EXERCISE INSTRUCTIONS: What lines of the data below hold "ipynb"? Show them.

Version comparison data
^^^^

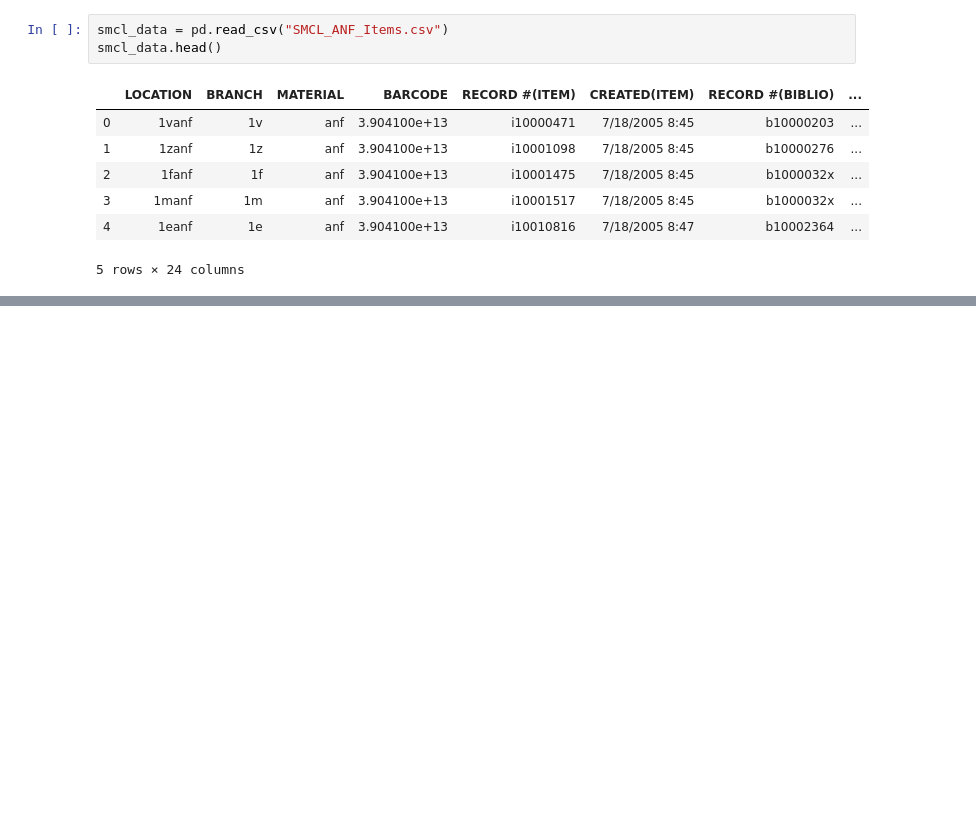
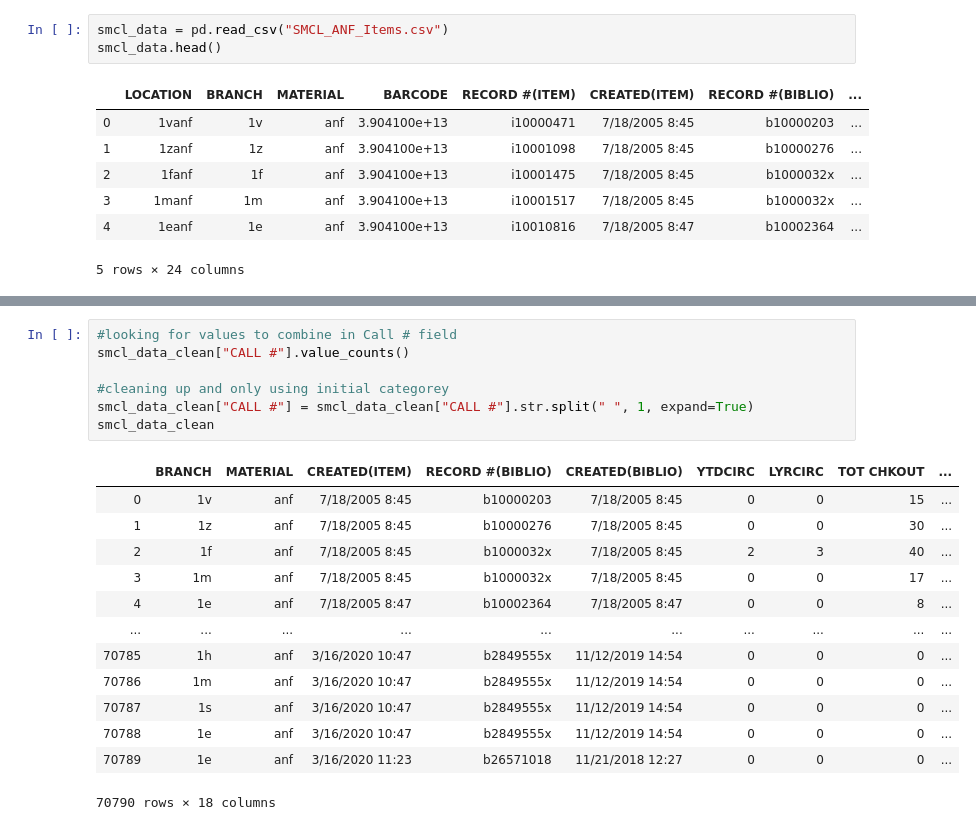
Before and after one commit to Duong-Luu/Library-Circulation-Data-Project, a Jupyter notebook: Hugo_Code.ipynb, the cells around one changed output, grey strips where cells are left out. Drawn from its saved outputs; the diff is of its cells as text; blank space fills up the shorter version.

```diff
--- a/Hugo_Code.ipynb
+++ b/Hugo_Code.ipynb
@@ -30,0 +47,21 @@ smcl_data2.drop(['LOCATION', 'BARCODE', 'RECORD #(ITEM)',
+# %%
+#looking for values to combine in Call # field
+smcl_data_clean["CALL #"].value_counts()
+
+#cleaning up and only using initial categorey
+smcl_data_clean["CALL #"] = smcl_data_clean["CALL #"].str.split(" ", 1, expand=True)
+smcl_data_clean
+# %% [output]
+|  | BRANCH | MATERIAL | CREATED(ITEM) | RECORD #(BIBLIO) | CREATED(BIBLIO) | YTDCIRC | LYRCIRC | TOT CHKOUT | ... |
+| 0 | 1v | anf | 7/18/2005 8:45 | b10000203 | 7/18/2005 8:45 | 0 | 0 | 15 | ... |
+| 1 | 1z | anf | 7/18/2005 8:45 | b10000276 | 7/18/2005 8:45 | 0 | 0 | 30 | ... |
+| 2 | 1f | anf | 7/18/2005 8:45 | b1000032x | 7/18/2005 8:45 | 2 | 3 | 40 | ... |
+| 3 | 1m | anf | 7/18/2005 8:45 | b1000032x | 7/18/2005 8:45 | 0 | 0 | 17 | ... |
+| 4 | 1e | anf | 7/18/2005 8:47 | b10002364 | 7/18/2005 8:47 | 0 | 0 | 8 | ... |
+| ... | ... | ... | ... | ... | ... | ... | ... | ... | ... |
+| 70785 | 1h | anf | 3/16/2020 10:47 | b2849555x | 11/12/2019 14:54 | 0 | 0 | 0 | ... |
+| 70786 | 1m | anf | 3/16/2020 10:47 | b2849555x | 11/12/2019 14:54 | 0 | 0 | 0 | ... |
+| 70787 | 1s | anf | 3/16/2020 10:47 | b2849555x | 11/12/2019 14:54 | 0 | 0 | 0 | ... |
+| 70788 | 1e | anf | 3/16/2020 10:47 | b2849555x | 11/12/2019 14:54 | 0 | 0 | 0 | ... |
+| 70789 | 1e | anf | 3/16/2020 11:23 | b26571018 | 11/21/2018 12:27 | 0 | 0 | 0 | ... |
+70790 rows × 18 columns
```
Also changed, not shown: parts of 4 cells of this notebook.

^^^^

WRITTEN REPLY:
Before and after one commit to Duong-Luu/Library-Circulation-Data-Project, a Jupyter notebook: Hugo_Code.ipynb, the cells around one changed output, grey strips where cells are left out. Drawn from its saved outputs; the diff is of its cells as text; blank space fills up the shorter version.
--- a/Hugo_Code.ipynb
+++ b/Hugo_Code.ipynb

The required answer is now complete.